Problem requirements:
Please copy the data exactly as it stands, minus the images.

Records for this task:

■ ■ ■ ■ ■ ■ ■

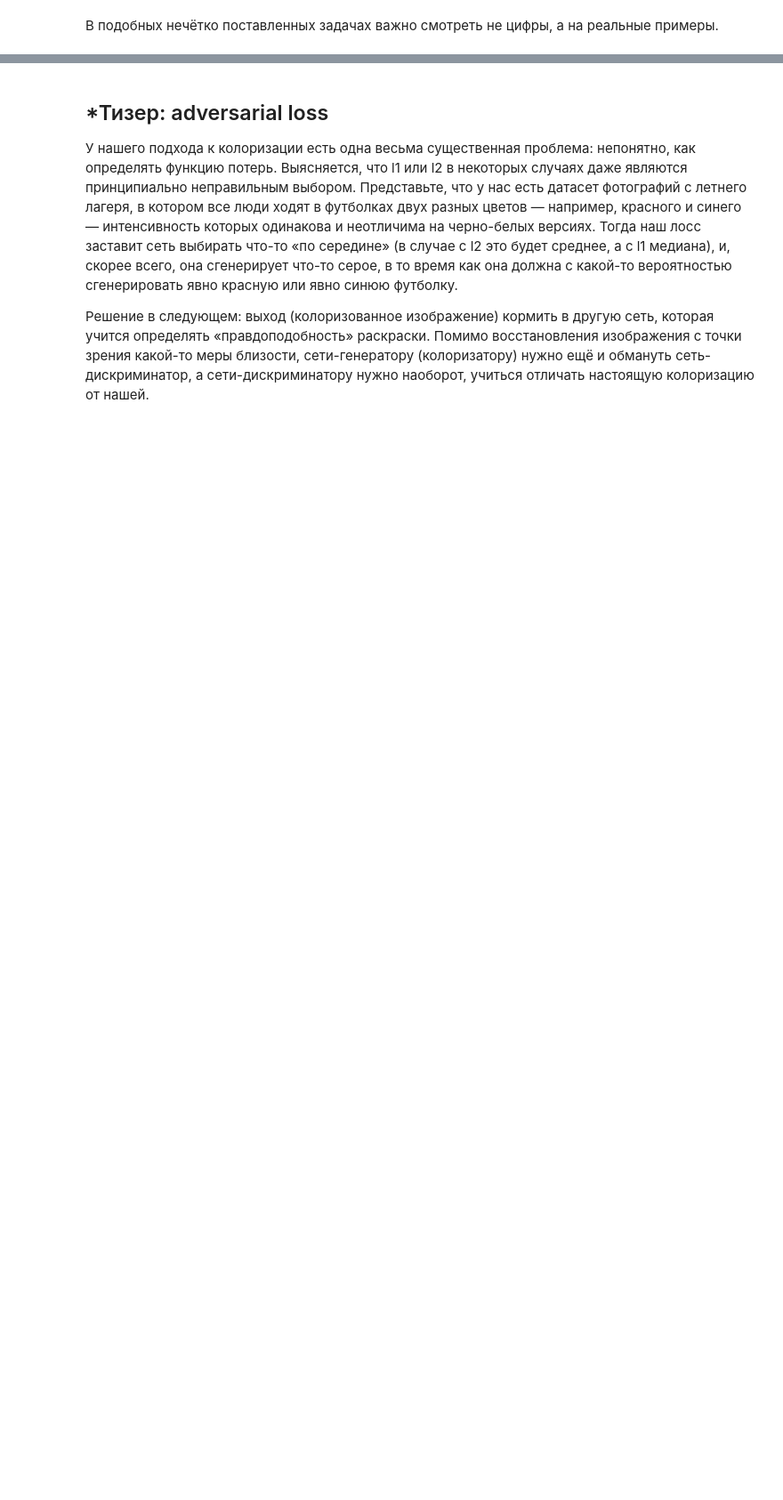
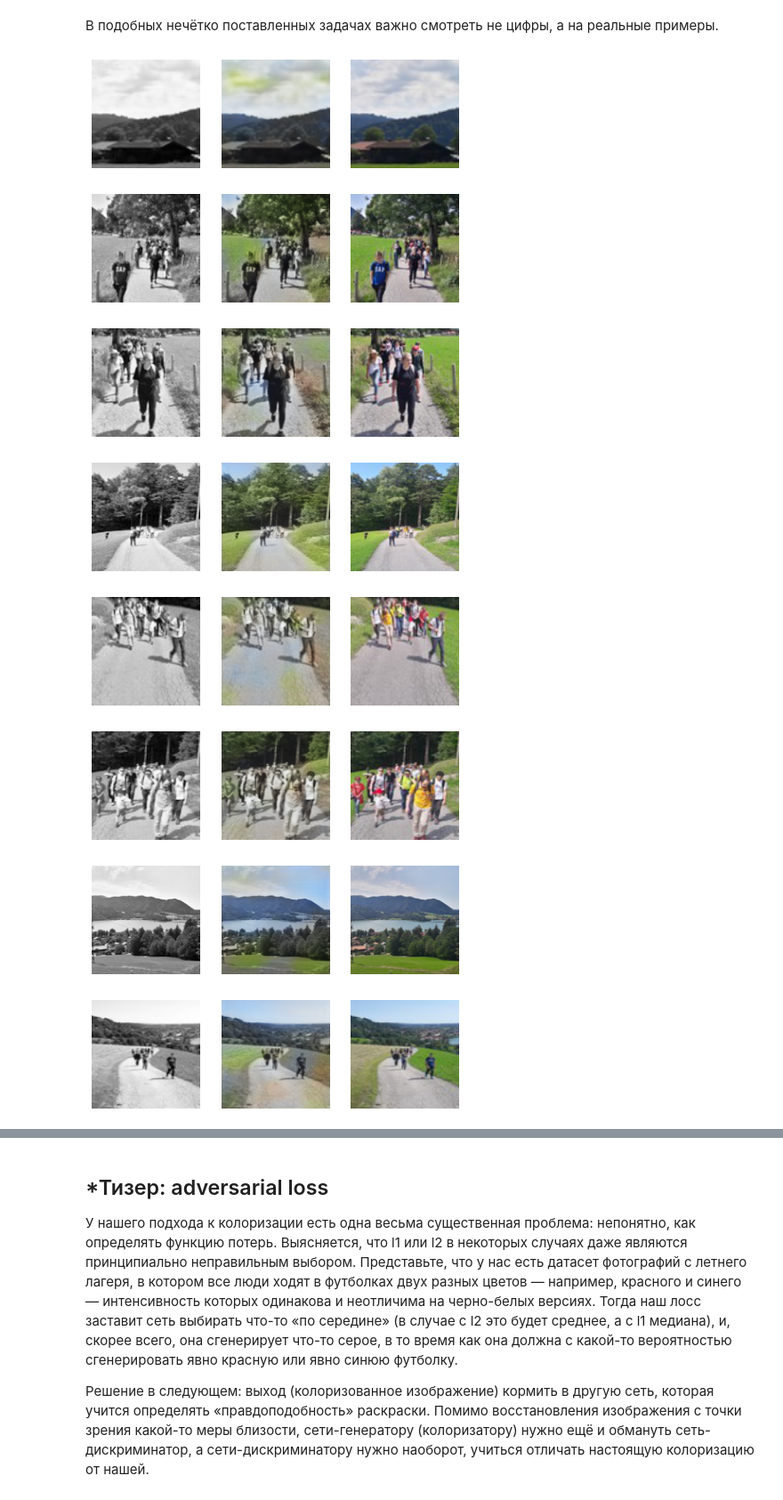
Before and after one commit to 1000scores/DL, a Jupyter notebook: Lesson2/cnns_and_colorization.ipynb, the cells around one changed output, grey strips where cells are left out. Shown at 89% size. Cells and saved outputs as stored; diff of their text form; code cells hidden in the pictures; blank space fills up the shorter version.

```diff
--- a/Lesson2/cnns_and_colorization.ipynb
+++ b/Lesson2/cnns_and_colorization.ipynb
@@ -94,8 +94,9 @@ $$W = CV^2f$$
 # %%
 import torch
 import torch.nn as nn
+import tqdm
 
-device = torch.device('cpu')  # используй первую GPU (номеруются с нуля)
+device = torch.device('cuda')  # используй первую GPU (номеруются с нуля)
 
 X = torch.randn(5, 100, device=device)  # создай матрицу на этом устройстве
 # альтернативно: X = X.to(device)
@@ -232,15 +241,34 @@ class Colorizer(nn.Module):
         super().__init__()
 
         self.preconcat = nn.Sequential(
-            nn.Conv2d(1, 32, (3, 3), padding=1), # по дефолту stride = 1, а следовательно размерность не меняется
-                                                 # меняем мы только количество каналов
+            nn.Conv2d(1, 16, (5, 5), padding=2), # по дефолту stride = 1, а следовательно размерность не меняется, меняем мы только количество каналов
             nn.MaxPool2d((2, 2), stride=(2, 2)), # а вот тут мы уменьшаем и высоту, и ширину, в два раза
+            nn.ReLU(),
+
+            nn.Conv2d(16, 32, (5, 5), padding=2), # по дефолту stride = 1, а следовательно размерность не меняется, меняем мы только количество каналов
+            nn.ReLU(),
+
+            nn.Conv2d(32, 64, (5, 5), padding=2),
+            nn.MaxPool2d((2, 2), stride=(2, 2)),
+            nn.ReLU(),
+
+            nn.Conv2d(64, 256, (5, 5), padding=2),
+            nn.MaxPool2d((2, 2), stride=(2, 2)),
             nn.ReLU(),
             # ...
             # много-много таких штук ещё сделайте
             # ...
+
             nn.Upsample(scale_factor=2),         # увеличиваем высоту и ширину в два раза
-            nn.Conv2d(256, 128, (3, 3), padding=1),
+            nn.Conv2d(256, 128, (5, 5), padding=2),
+            nn.ReLU(),
+
+            nn.Upsample(scale_factor=2),         # увеличиваем высоту и ширину в два раза
+            nn.Conv2d(128, 64, (5, 5), padding=2),
+            nn.ReLU(),
+
+            nn.Upsample(scale_factor=2),         # увеличиваем высоту и ширину в два раза
+            nn.Conv2d(64, 64, (5, 5), padding=2),
             nn.ReLU(),
 
             # ...
@@ -249,16 +277,19 @@ class Colorizer(nn.Module):
         )
 
         self.postconcat = nn.Sequential(         # эту сетку можно особо не увеличивать - она не должна быть очень умной
-            nn.Conv2d(65, 32, (3, 3), padding=1),# подумайте, откуда у автора тут 65
+            nn.Conv2d(65, 32, (5, 5), padding=2),# подумайте, откуда у автора тут 65
             nn.ReLU(),
-            nn.Conv2d(32, 3, (3, 3), padding=1),
+            nn.Conv2d(32, 3, (5, 5), padding=2),
             nn.Sigmoid()
         )
 
     def forward(self, x):
+        #display(x.shape)
         h = self.preconcat(x)
+        #display(h.shape)
         # исходное чб изображение -- просто дополнительным слоем
         h = torch.cat((h, x), 1)
+        #display(h.shape)
         h = self.postconcat(h)
         return h
 # %% [markdown]
@@ -291,10 +322,10 @@ model = nn.Sequential(
 # %% [markdown]
 Дальше как обычно:
 # %%
-num_epochs = 5
+num_epochs = 500
 lr = 1e-3
 
-model = Colorizer()#.to(device)
+model = Colorizer().to(device)
 optimizer = torch.optim.Adam(model.parameters(), lr=lr)
 criterion = nn.L1Loss()  # тут можно поиграться с лоссами
 # %%
@@ -325,24 +393,33 @@ def to_numpy_image(img):
     # -- удобно на три лампочки послать сразу три последовательно идущих байта
     return img.detach().cpu().view(3, 128, 128).transpose(0, 1).transpose(1, 2).numpy()
 # %%
-for t in range(10):
+for t in range(13):
     img_gray, img_true = dataset[t]
     img_pred = model(img_gray.to(device).view(1, 1, 128, 128))
     img_pred = to_numpy_image(img_pred)
     # теперь это numpy-евский ndarray размера (128, 128, 3)
     plt.figure(figsize=(10,10))
 
     plt.subplot(141)
     plt.axis('off')
     plt.set_cmap('Greys')
     plt.imshow(img_gray.reshape((128, 128)))
 
     plt.subplot(142)
     plt.axis('off')
     plt.imshow(img_pred.reshape((128, 128, 3)))
 
     plt.subplot(143)
     plt.axis('off')
     plt.imshow(to_numpy_image(img_true))
 
     plt.show()
+# %% [output]
+[figure, added]
+[figure, added]
+[figure, added]
+[figure, added]
+[figure, added]
+[figure, added]
+[figure, added]
+[figure, added]
```
Also changed, not shown: parts of 6 cells of this notebook, 19 other files.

■ ■ ■ ■ ■ ■ ■

Written response:
Before and after one commit to 1000scores/DL, a Jupyter notebook: Lesson2/cnns_and_colorization.ipynb, the cells around one changed output, grey strips where cells are left out. Shown at 89% size. Cells and saved outputs as stored; diff of their text form; code cells hidden in the pictures; blank space fills up the shorter version.

```diff
--- a/Lesson2/cnns_and_colorization.ipynb
+++ b/Lesson2/cnns_and_colorization.ipynb
@@ -94,8 +94,9 @@ $$W = CV^2f$$
 # %%
 import torch
 import torch.nn as nn
+import tqdm
 
-device = torch.device('cpu')  # используй первую GPU (номеруются с нуля)
+device = torch.device('cuda')  # используй первую GPU (номеруются с нуля)
 
 X = torch.randn(5, 100, device=device)  # создай матрицу на этом устройстве
 # альтернативно: X = X.to(device)
@@ -232,15 +241,34 @@ class Colorizer(nn.Module):
         super().__init__()
 
         self.preconcat = nn.Sequential(
-            nn.Conv2d(1, 32, (3, 3), padding=1), # по дефолту stride = 1, а следовательно размерность не меняется
-                                                 # меняем мы только количество каналов
+            nn.Conv2d(1, 16, (5, 5), padding=2), # по дефолту stride = 1, а следовательно размерность не меняется, меняем мы только количество каналов
             nn.MaxPool2d((2, 2), stride=(2, 2)), # а вот тут мы уменьшаем и высоту, и ширину, в два раза
+            nn.ReLU(),
+
+            nn.Conv2d(16, 32, (5, 5), padding=2), # по дефолту stride = 1, а следовательно размерность не меняется, меняем мы только количество каналов
+            nn.ReLU(),
+
+            nn.Conv2d(32, 64, (5, 5), padding=2),
+            nn.MaxPool2d((2, 2), stride=(2, 2)),
+            nn.ReLU(),
+
+            nn.Conv2d(64, 256, (5, 5), padding=2),
+            nn.MaxPool2d((2, 2), stride=(2, 2)),
             nn.ReLU(),
             # ...
             # много-много таких штук ещё сделайте
             # ...
+
             nn.Upsample(scale_factor=2),         # увеличиваем высоту и ширину в два раза
-            nn.Conv2d(256, 128, (3, 3), padding=1),
+            nn.Conv2d(256, 128, (5, 5), padding=2),
+            nn.ReLU(),
+
+            nn.Upsample(scale_factor=2),         # увеличиваем высоту и ширину в два раза
+            nn.Conv2d(128, 64, (5, 5), padding=2),
+            nn.ReLU(),
+
+            nn.Upsample(scale_factor=2),         # увеличиваем высоту и ширину в два раза
+            nn.Conv2d(64, 64, (5, 5), padding=2),
             nn.ReLU(),
 
             # ...
@@ -249,16 +277,19 @@ class Colorizer(nn.Module):
         )
 
         self.postconcat = nn.Sequential(         # эту сетку можно особо не увеличивать - она не должна быть очень умной
-            nn.Conv2d(65, 32, (3, 3), padding=1),# подумайте, откуда у автора тут 65
+            nn.Conv2d(65, 32, (5, 5), padding=2),# подумайте, откуда у автора тут 65
             nn.ReLU(),
-            nn.Conv2d(32, 3, (3, 3), padding=1),
+            nn.Conv2d(32, 3, (5, 5), padding=2),
             nn.Sigmoid()
         )
 
     def forward(self, x):
+        #display(x.shape)
         h = self.preconcat(x)
+        #display(h.shape)
         # исходное чб изображение -- просто дополнительным слоем
         h = torch.cat((h, x), 1)
+        #display(h.shape)
         h = self.postconcat(h)
         return h
 # %% [markdown]
@@ -291,10 +322,10 @@ model = nn.Sequential(
 # %% [markdown]
 Дальше как обычно:
 # %%
-num_epochs = 5
+num_epochs = 500
 lr = 1e-3
 
-model = Colorizer()#.to(device)
+model = Colorizer().to(device)
 optimizer = torch.optim.Adam(model.parameters(), lr=lr)
 criterion = nn.L1Loss()  # тут можно поиграться с лоссами
 # %%
@@ -325,24 +393,33 @@ def to_numpy_image(img):
     # -- удобно на три лампочки послать сразу три последовательно идущих байта
     return img.detach().cpu().view(3, 128, 128).transpose(0, 1).transpose(1, 2).numpy()
 # %%
-for t in range(10):
+for t in range(13):
     img_gray, img_true = dataset[t]
     img_pred = model(img_gray.to(device).view(1, 1, 128, 128))
     img_pred = to_numpy_image(img_pred)
     # теперь это numpy-евский ndarray размера (128, 128, 3)
     plt.figure(figsize=(10,10))
 
     plt.subplot(141)
     plt.axis('off')
     plt.set_cmap('Greys')
     plt.imshow(img_gray.reshape((128, 128)))
 
     plt.subplot(142)
     plt.axis('off')
     plt.imshow(img_pred.reshape((128, 128, 3)))
 
     plt.subplot(143)
     plt.axis('off')
     plt.imshow(to_numpy_image(img_true))
 
     plt.show()
+# %% [output]
+[figure, added]
+[figure, added]
+[figure, added]
+[figure, added]
+[figure, added]
+[figure, added]
+[figure, added]
+[figure, added]
```
Also changed, not shown: parts of 6 cells of this notebook, 19 other files.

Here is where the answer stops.